Look through the entries below, please, and copy every line with the word "index".

### Provided material ###

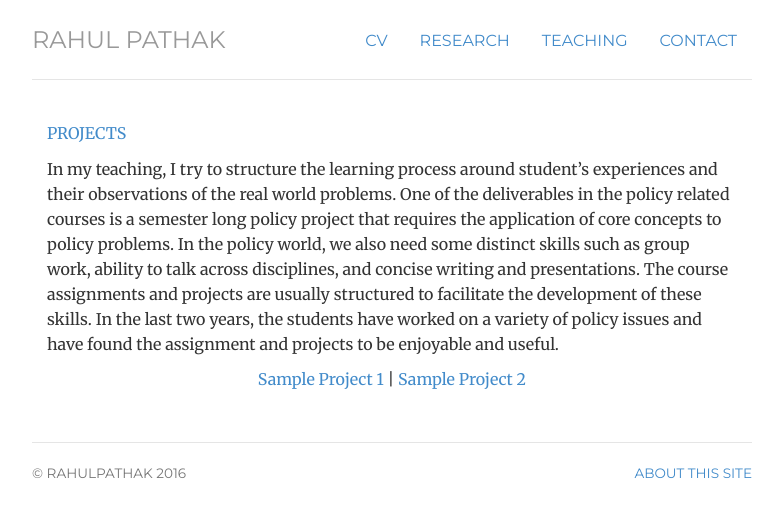
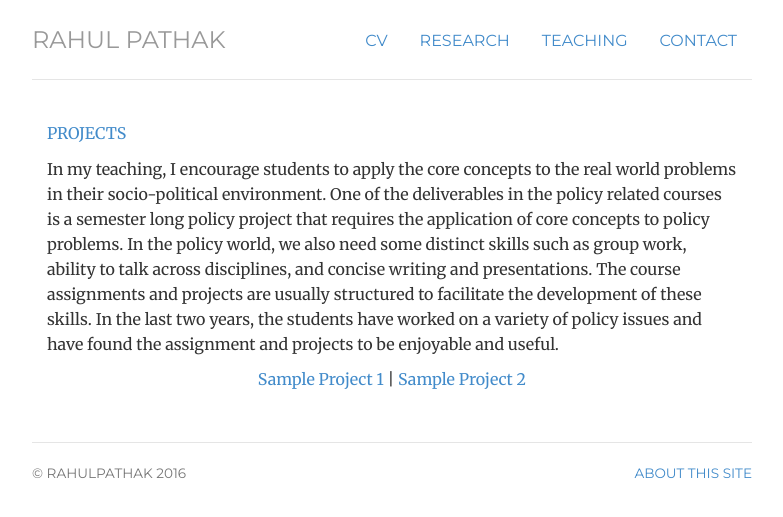
Before and after one commit to pathak-rahul/pathak-rahul.github.io, a Jekyll site: the page built from projects/index.html, in a window 1280 px wide. Shown: the top 517 px of the page, without its empty margins (248-1031 px from the left). Built offline with Jekyll 4.4.1, drawn with Linux system fonts in a browser that asks for light colours.

Commit message:
Update index.html

```diff
--- a/projects/index.html
+++ b/projects/index.html
@@ -15,7 +15,7 @@ title: projects
 
 	</div>
 	<div itemscope itemtype="http://data-vocabulary.org/Person" class="col-sm-12">
-<p class-"lead"> In my teaching, I try to structure the learning process around student’s experiences and their observations of the real world problems. One of the deliverables in the policy related courses is a semester long policy project that requires the application of core concepts to policy problems. In the policy world, we also need some distinct skills such as group work, ability to talk across disciplines, and concise writing and presentations. The course assignments and projects are usually structured to facilitate the development of these skills. In the last two years, the students have worked on a variety of policy issues and have found the assignment and projects to be enjoyable and useful.
+<p class-"lead"> In my teaching, I encourage students to apply the core concepts to the real world problems in their socio-political environment. One of the deliverables in the policy related courses is a semester long policy project that requires the application of core concepts to policy problems. In the policy world, we also need some distinct skills such as group work, ability to talk across disciplines, and concise writing and presentations. The course assignments and projects are usually structured to facilitate the development of these skills. In the last two years, the students have worked on a variety of policy issues and have found the assignment and projects to be enjoyable and useful.
 
 <p class="text-center"> <a href="/files/4061project.pdf"> Sample Project 1 </a> | <a href="/files/8141project.pdf"> Sample Project 2</a>
 
```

###

▶ Response to the task
Before and after one commit to pathak-rahul/pathak-rahul.github.io, a Jekyll site: the page built from projects/index.html, in a window 1280 px wide. Shown: the top 517 px of the page, without its empty margins (248-1031 px from the left). Built offline with Jekyll 4.4.1, drawn with Linux system fonts in a browser that asks for light colours.
Update index.html
--- a/projects/index.html
+++ b/projects/index.html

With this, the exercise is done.